US objects to French court decision to release Lebanese man
The United States objects to French court’s decision to free Lebanese national George Ibrahim Abdallah, convicted of alleged killing of American and Israeli diplomats.
A French appeal court on Thursday gave Abdallah conditional release provided that he would be deported to Lebanon.
The move, however, irked the US administration, with State Department spokeswoman Victoria Nuland saying, “We don’t think he should be released and we are continuing our consultations with the French government about it.”
Abdallah has been in French custody since 1984 over his alleged role in the 1982 killing of US military attaché Charles Ray and Israeli diplomat Yacov Barsimantov in Paris, and also, what has been described as, attempted murder of US Consul General Robert Homme in Strasbourg in 1984.
The French court sentenced the Abdallah, the former head of the Lebanese Armed Revolutionary Brigade, to life in prison in 1984.
A lower court decided to release him on parole in November. The decision led to harsh criticism from the US ambassador to France, who said that Abdallah should stay in prison until the end of his life. The prosecutors appealed the court decision.
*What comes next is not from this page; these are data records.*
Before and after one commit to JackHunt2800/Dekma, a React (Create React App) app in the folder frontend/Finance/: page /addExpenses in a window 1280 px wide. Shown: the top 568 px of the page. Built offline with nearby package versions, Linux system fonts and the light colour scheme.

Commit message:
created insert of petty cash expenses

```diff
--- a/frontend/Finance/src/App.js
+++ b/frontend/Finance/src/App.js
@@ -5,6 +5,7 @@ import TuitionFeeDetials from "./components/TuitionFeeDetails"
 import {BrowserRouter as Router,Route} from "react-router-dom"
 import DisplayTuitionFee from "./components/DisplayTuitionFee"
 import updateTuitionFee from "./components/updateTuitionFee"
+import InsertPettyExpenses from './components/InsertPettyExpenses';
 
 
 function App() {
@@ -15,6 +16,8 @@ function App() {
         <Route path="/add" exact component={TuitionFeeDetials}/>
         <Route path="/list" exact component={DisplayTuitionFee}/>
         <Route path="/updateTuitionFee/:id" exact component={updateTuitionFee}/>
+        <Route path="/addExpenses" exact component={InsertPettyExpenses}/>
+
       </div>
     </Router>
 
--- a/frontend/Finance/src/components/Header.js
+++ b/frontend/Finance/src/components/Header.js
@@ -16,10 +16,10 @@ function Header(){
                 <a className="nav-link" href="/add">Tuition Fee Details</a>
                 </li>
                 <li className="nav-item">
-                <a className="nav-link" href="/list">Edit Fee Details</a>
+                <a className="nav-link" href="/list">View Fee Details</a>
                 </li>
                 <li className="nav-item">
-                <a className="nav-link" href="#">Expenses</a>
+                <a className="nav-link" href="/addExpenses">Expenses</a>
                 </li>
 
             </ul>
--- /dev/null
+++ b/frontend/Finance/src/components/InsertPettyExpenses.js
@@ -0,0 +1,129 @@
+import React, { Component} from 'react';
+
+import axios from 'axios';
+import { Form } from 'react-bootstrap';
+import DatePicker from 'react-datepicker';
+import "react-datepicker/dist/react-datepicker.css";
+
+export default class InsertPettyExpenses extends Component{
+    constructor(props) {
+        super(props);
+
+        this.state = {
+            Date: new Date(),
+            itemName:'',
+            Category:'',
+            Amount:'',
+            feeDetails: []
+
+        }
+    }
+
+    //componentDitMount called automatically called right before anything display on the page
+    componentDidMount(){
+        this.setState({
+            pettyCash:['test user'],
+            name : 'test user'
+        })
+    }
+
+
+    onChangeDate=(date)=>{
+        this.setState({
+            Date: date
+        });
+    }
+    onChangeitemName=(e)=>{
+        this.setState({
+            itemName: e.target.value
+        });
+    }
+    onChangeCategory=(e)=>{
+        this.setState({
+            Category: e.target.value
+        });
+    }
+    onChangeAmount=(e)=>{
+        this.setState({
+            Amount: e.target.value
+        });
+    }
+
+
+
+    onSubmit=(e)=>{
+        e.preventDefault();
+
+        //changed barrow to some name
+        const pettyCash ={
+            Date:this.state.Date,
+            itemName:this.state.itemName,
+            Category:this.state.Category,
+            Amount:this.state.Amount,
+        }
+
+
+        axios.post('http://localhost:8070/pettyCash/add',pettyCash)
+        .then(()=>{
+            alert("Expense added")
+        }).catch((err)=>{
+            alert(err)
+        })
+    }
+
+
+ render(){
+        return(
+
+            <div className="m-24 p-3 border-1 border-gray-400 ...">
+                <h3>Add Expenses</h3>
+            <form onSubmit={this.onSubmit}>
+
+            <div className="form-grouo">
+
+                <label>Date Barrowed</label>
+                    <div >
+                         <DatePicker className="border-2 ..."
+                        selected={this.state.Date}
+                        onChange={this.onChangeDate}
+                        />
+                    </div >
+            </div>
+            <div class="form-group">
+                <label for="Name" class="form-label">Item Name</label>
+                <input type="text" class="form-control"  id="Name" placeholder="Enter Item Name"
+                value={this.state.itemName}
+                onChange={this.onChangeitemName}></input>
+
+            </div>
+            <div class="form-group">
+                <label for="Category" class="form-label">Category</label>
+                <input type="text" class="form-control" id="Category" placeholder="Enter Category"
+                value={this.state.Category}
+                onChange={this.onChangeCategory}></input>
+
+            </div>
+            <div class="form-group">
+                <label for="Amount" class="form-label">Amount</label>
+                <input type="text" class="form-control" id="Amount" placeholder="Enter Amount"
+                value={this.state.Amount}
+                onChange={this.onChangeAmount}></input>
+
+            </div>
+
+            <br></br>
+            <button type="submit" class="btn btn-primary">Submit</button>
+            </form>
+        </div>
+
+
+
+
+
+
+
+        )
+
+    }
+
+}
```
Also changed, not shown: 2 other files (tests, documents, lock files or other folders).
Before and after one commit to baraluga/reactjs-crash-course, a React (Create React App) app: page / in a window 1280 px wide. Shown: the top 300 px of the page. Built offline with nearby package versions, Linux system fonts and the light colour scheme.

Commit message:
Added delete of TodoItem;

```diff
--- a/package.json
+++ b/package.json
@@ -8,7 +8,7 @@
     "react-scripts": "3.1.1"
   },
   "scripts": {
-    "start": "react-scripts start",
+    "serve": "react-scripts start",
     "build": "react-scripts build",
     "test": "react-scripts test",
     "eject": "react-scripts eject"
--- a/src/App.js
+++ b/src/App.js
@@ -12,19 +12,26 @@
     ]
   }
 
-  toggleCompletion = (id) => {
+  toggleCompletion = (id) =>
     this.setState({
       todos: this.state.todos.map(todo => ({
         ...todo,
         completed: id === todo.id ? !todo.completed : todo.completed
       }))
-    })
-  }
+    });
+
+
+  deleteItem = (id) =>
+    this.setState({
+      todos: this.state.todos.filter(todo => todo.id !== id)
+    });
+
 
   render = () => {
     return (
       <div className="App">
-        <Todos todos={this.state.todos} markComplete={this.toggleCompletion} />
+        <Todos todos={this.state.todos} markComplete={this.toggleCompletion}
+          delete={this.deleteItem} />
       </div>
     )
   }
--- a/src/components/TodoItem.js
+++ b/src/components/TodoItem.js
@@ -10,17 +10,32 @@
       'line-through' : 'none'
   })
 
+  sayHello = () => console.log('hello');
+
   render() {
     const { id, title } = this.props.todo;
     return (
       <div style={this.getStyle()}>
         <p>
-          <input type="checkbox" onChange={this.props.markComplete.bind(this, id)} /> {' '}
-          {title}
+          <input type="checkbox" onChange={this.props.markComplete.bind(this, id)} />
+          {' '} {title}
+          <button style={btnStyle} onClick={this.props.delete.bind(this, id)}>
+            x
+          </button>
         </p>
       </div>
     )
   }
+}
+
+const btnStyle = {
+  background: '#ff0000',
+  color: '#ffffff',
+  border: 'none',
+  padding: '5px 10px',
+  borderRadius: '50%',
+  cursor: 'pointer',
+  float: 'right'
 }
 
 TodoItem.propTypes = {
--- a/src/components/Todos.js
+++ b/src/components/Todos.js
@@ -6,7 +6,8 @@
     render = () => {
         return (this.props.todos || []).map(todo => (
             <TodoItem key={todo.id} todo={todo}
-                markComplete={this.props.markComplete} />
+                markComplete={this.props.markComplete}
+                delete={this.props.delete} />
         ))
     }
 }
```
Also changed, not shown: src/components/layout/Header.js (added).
The appeal court, however, refused prosecutors’ call that alleged Abdallah was still a threat.
Abdallah won conditional release in 2003. However, the decision was delayed on appeal.